So by these metrics, it's a worthy trade off and I can stop worrying about whether a higher inflation target will result in lower real earnings for lower-wage workers. But how realistic are these links in the chain? They're plausible--mostly back of the envelope but using standard magnitudes.
On the other hand, the figure below might give you pause. It plots annual nominal wage growth for low- and middle-wage men (10th and 50th percentiles) against the advocated 4% inflation target (the figure for women looks similar, though their median does a bit better). Since the mid-1980s, nominal wage growth for these mid- and low-wage men has rarely beat 4%.
At the same time, this is, of course, the period where low-inflation targeting has dominated, so one could argue that this result is kinda baked in the cake.
End of the day, I'd come down with the higher inflation targeters, but I'd keep a very close eye on the real wage trends of the bottom half. Yes, they very much need more growth and lower unemployment. But if it doesn't show up in their real paychecks, it won't help them.
Source: Economic Policy Institute hourly wage data.
*But doesn't the graph say "nominal" wage changes on the y-axis?

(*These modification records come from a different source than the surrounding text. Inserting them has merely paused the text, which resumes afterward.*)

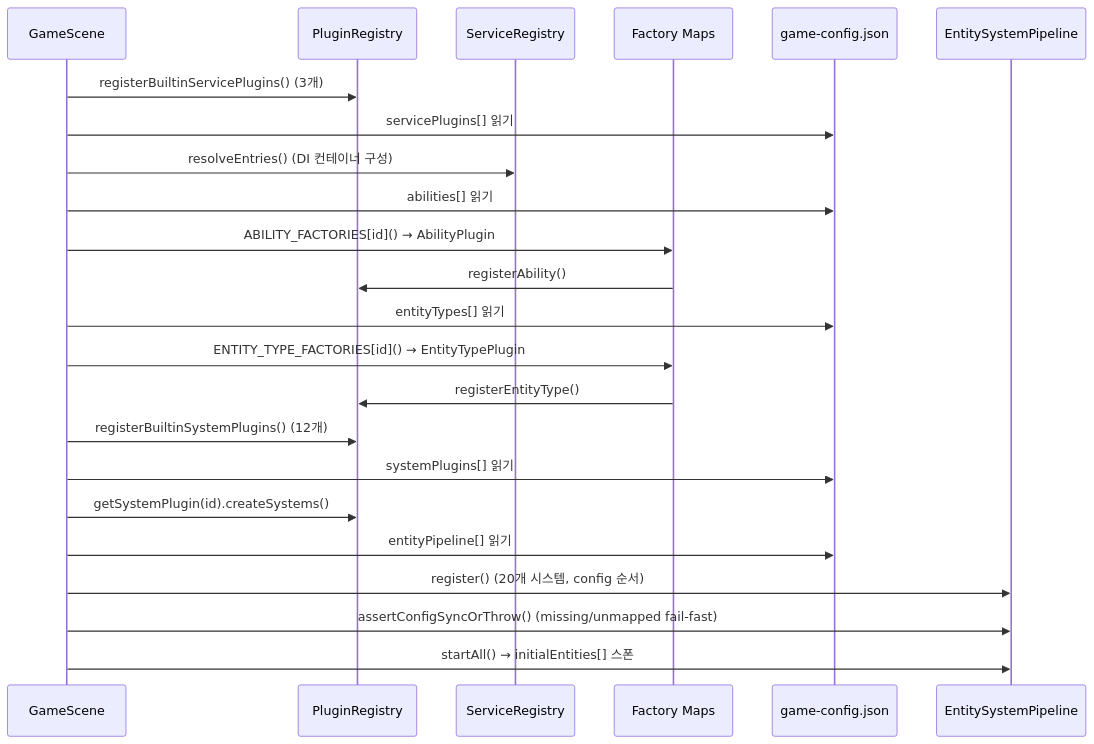
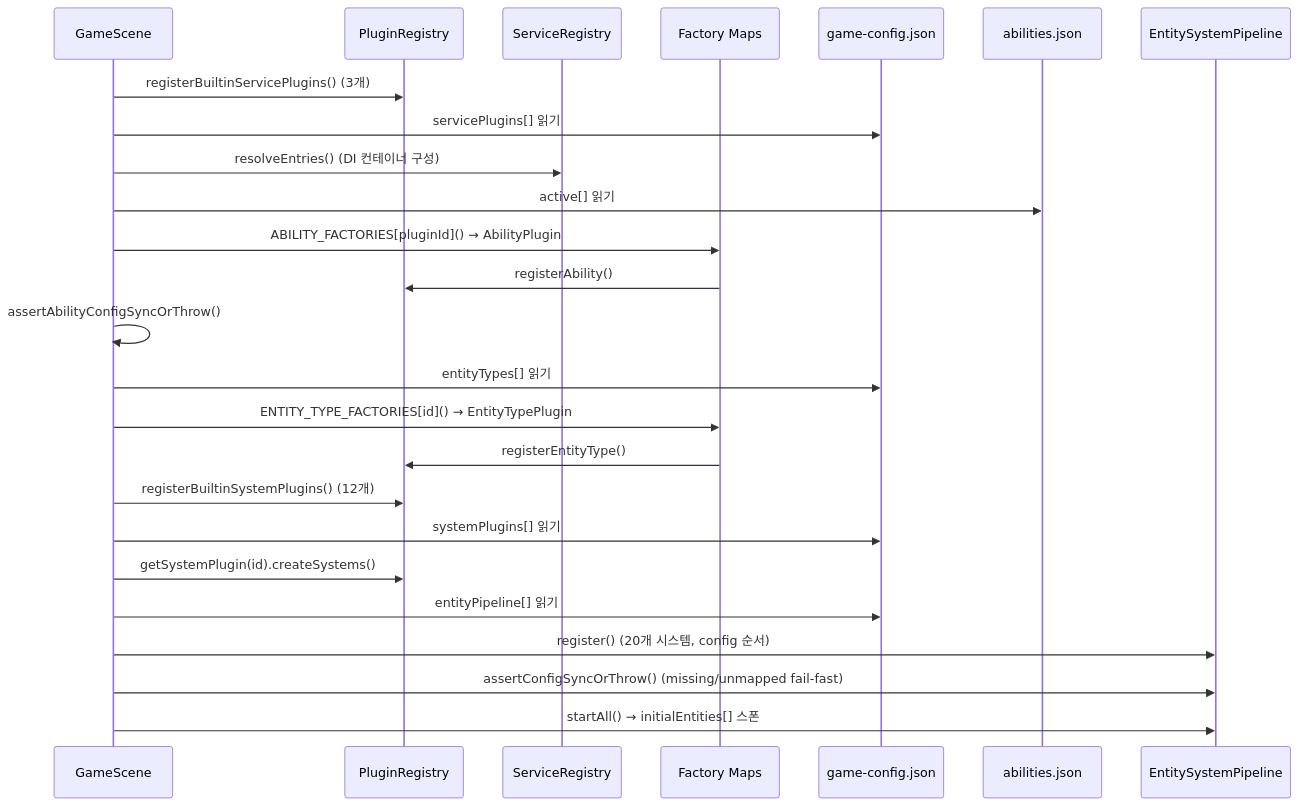
Before and after one commit to nelta9x/vflashhead: the second of 5 diagrams in docs/PLUGIN_ARCHITECTURE.md, drawn with Mermaid. The commit also changed other lines of this file and 22 other files, not shown here.

Commit message:
feat: migrate abilities to abilities.json with fail-fast validation

````diff
--- a/docs/PLUGIN_ARCHITECTURE.md
+++ b/docs/PLUGIN_ARCHITECTURE.md
@@ -36,26 +36,28 @@
 ```mermaid
 sequenceDiagram
   participant GS as GameScene
   participant PR as PluginRegistry
   participant SR as ServiceRegistry
   participant FM as Factory Maps
   participant CFG as game-config.json
+  participant ACFG as abilities.json
   participant PP as EntitySystemPipeline
 
   GS->>PR: registerBuiltinServicePlugins() (3개)
   GS->>CFG: servicePlugins[] 읽기
   GS->>SR: resolveEntries() (DI 컨테이너 구성)
-  GS->>CFG: abilities[] 읽기
-  GS->>FM: ABILITY_FACTORIES[id]() → AbilityPlugin
+  GS->>ACFG: active[] 읽기
+  GS->>FM: ABILITY_FACTORIES[pluginId]() → AbilityPlugin
   FM->>PR: registerAbility()
+  GS->>GS: assertAbilityConfigSyncOrThrow()
   GS->>CFG: entityTypes[] 읽기
   GS->>FM: ENTITY_TYPE_FACTORIES[id]() → EntityTypePlugin
   FM->>PR: registerEntityType()
   GS->>PR: registerBuiltinSystemPlugins() (12개)
   GS->>CFG: systemPlugins[] 읽기
   GS->>PR: getSystemPlugin(id).createSystems()
   GS->>CFG: entityPipeline[] 읽기
   GS->>PP: register() (20개 시스템, config 순서)
   GS->>PP: assertConfigSyncOrThrow() (missing/unmapped fail-fast)
   GS->>PP: startAll() → initialEntities[] 스폰
 ```
````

Yes, but the regression they use to get these elasticities assigns inflation (lagged one period) a coefficient of one--a standard assumption--so that pretty much makes it a regression of real wage changes on unemployment ("pretty much" because of the lag). Another way of making the same point in the text is that if, as assumed in these regressions, for each point of higher inflation, nominal wage growth goes up 1%, then we don't need to worry about the impact of higher inflation on real wage growth.
This post originally appeared at Jared Bernstein's On The Economy blog.